Is it possible to uncouple all three dimensional autonomous systems (mine for example) ?

How to draw the xy phase plane portrait, from this xyz system, for example?

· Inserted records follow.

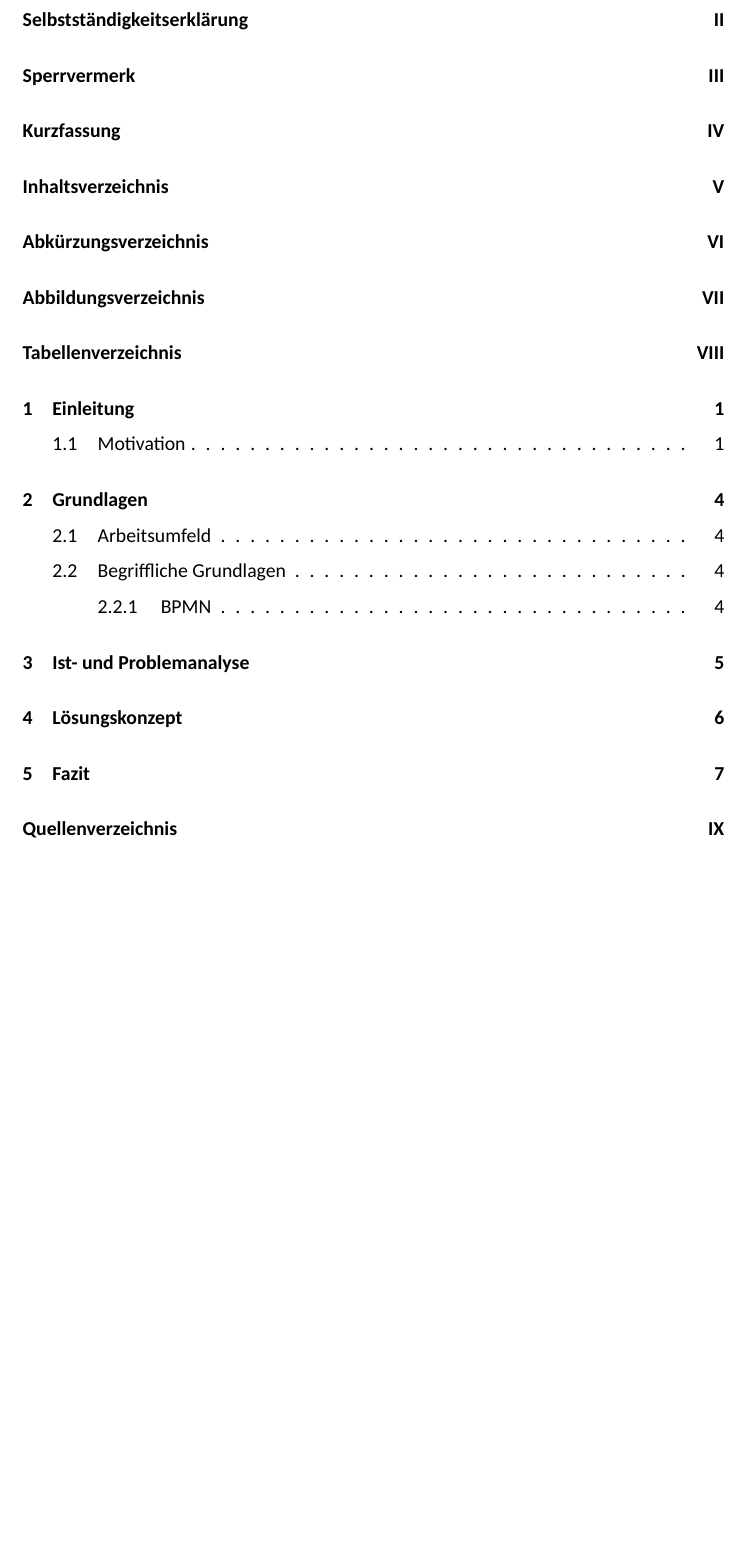
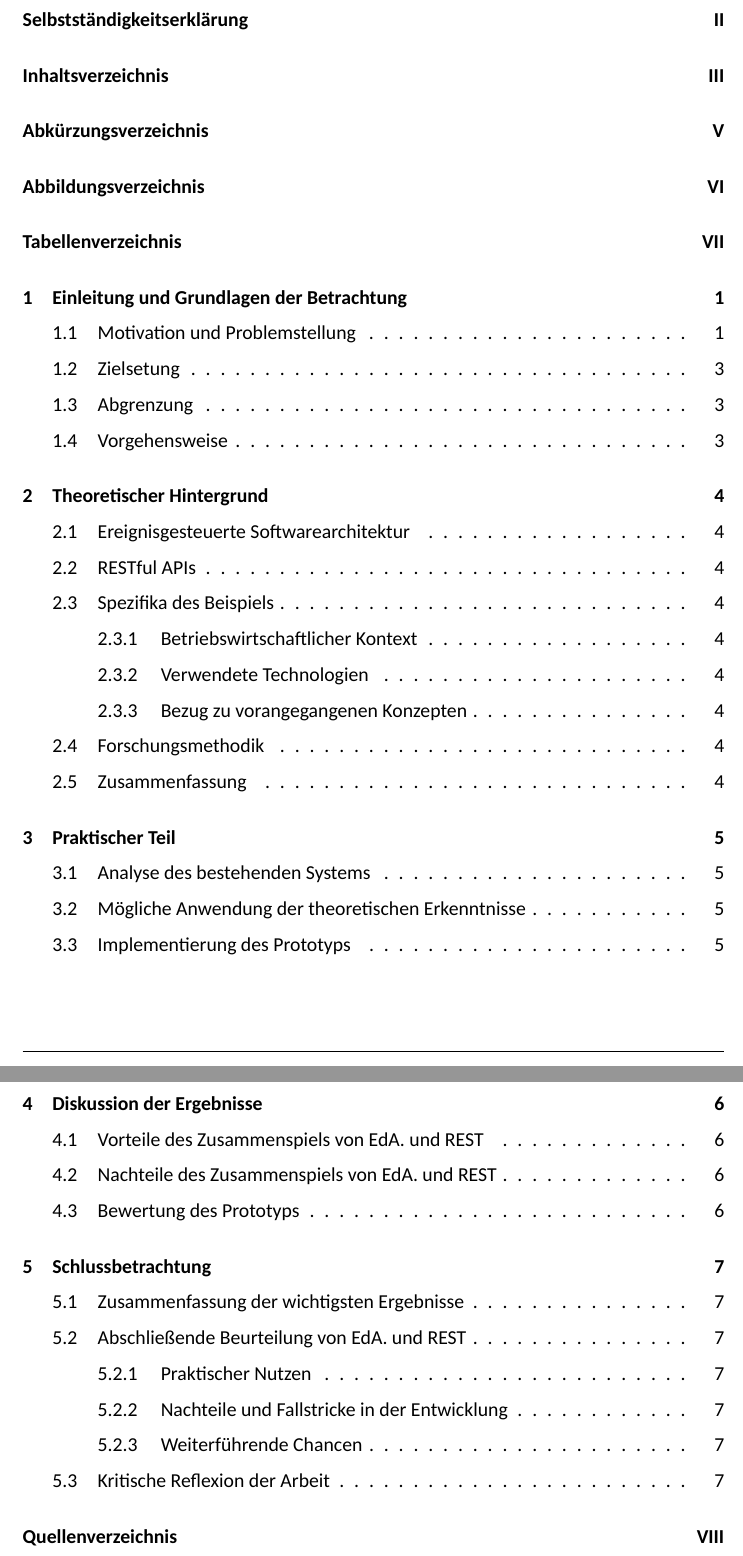
Before and after one commit to jonaRumberg/dhbw-ka-jona-rumberg-PA1, a LaTeX document (Praxisarbeit_Master.tex, which reads text/chapter2.tex, text/chapter3.tex, text/chapter4.tex): part of page 6 of 18 before the commit and two parts of pages 4 and 5 of 17 after it, the two joined at a grey line, cut so that both start at the same text, the shorter picture padded with empty space. The pictures show the PDF file Praxisarbeit_Master.pdf that the author committed with the source.

Commit message:
structure

```diff
--- a/text/chapter2.tex
+++ b/text/chapter2.tex
@@ -1,5 +1,10 @@
-\section{Grundlagen}
-\subsection{Arbeitsumfeld}
+\section{Theoretischer Hintergrund}
+\subsection{Ereignisgesteuerte Softwarearchitektur}
 \label{Abschnitt:Arbeitsumfeld}
-\subsection{Begriffliche Grundlagen}
-\subsubsection{BPMN}
+\subsection{RESTful APIs}
+\subsection{Spezifika des Beispiels}
+\subsubsection{Betriebswirtschaftlicher Kontext}
+\subsubsection{Verwendete Technologien}
+\subsubsection{Bezug zu vorangegangenen Konzepten}
+\subsection{Forschungsmethodik}
+\subsection{Zusammenfassung}
--- a/text/chapter3.tex
+++ b/text/chapter3.tex
@@ -1 +1,4 @@
-\section{Ist- und Problemanalyse}
+\section{Praktischer Teil}
+\subsection{Analyse des bestehenden Systems}
+\subsection{Mögliche Anwendung der theoretischen Erkenntnisse}
+\subsection{Implementierung des Prototyps}
--- a/text/chapter4.tex
+++ b/text/chapter4.tex
@@ -1 +1,4 @@
-\section{Lösungskonzept}
+\section{Diskussion der Ergebnisse}
+\subsection{Vorteile des Zusammenspiels von EdA. und REST}
+\subsection{Nachteile des Zusammenspiels von EdA. und REST}
+\subsection{Bewertung des Prototyps}
--- a/text/chapter5.tex
+++ b/text/chapter5.tex
@@ -1 +1,7 @@
-\section{Fazit}
+\section{Schlussbetrachtung}
+\subsection{Zusammenfassung der wichtigsten Ergebnisse}
+\subsection{Abschließende Beurteilung von EdA. und REST}
+\subsubsection{Praktischer Nutzen}
+\subsubsection{Nachteile und Fallstricke in der Entwicklung}
+\subsubsection{Weiterführende Chancen}
+\subsection{Kritische Reflexion der Arbeit}
```
Also changed, not shown: Praxisarbeit_Master.tex (+3 -2 lines), config.tex (+6 -6 lines), text/chapter1.tex (+6 -2 lines), text/template/preamble.tex (+1 -1 lines), Praxisarbeit_Master.bbl, Praxisarbeit_Master.pdf, 10 other files.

• Notice for the uncoupled system, you can solve for $x'$ by itself with no dependence on $y'$ or $z'$. You can also solve for $y'$ or $z'$ by themselves. For the second system, the solutions are each some exp-$ke^t$. A 3D phase portrait is done w/Mathematica (NDSolve/ParametricPlot3D or users.dimi.uniud.it/~gianluca.gorni/Mma/Mma.html). In Maple, see mapleprimes.com/questions/35774-Phase-Portrait-In-3D. You can also plot the solutions for $x, y, z$ individually to understand the behavior of the system. I am not sure about your equation. Are those constants $e, u, m$? Regards Aug 13, 2013 at 15:11
• I edited. So uncoupling is possible only when there is no dependence between the equations ? Aug 13, 2013 at 15:23
• Uncoupling is possible when you can get one equation to not have dependence on the others. So, if could solve for $x'$ by itself, and the other equations depended on it, you can substitute $x$ into the other equations and make them easier too. So, even if you can uncouple just one of the equations, it can be very helpful. Regards Aug 13, 2013 at 15:32
• Also, we can simply state this as: the terminology uncoupled means that each differential equation in the system depends on exactly one variable (like your second system). In a coupled system, one of the equations must involve two or more variables. Aug 13, 2013 at 15:37

If your system is written as $\dot{x}=Ax$ (i.e. it is a linear system), $x\in\mathbb R^n$, then you can under some conditions transform your system to $\dot{y}=By$, where $B$ is diagonal matrix, hence uncoupling the system. Here $B=U^{-1}AU$, $U$ is the eigenvector matrix of A, and $x=Uy$.
In case you have a nonlinear system $\dot{x}=f(x)$, you can do a similar transformation by replacing A by Jacobian of $f$, i.e. $A=Df$. Once you carry out the transformation as above, the linear part of the system will be diagonalized, but ofcourse you would have coupling in the higher order terms.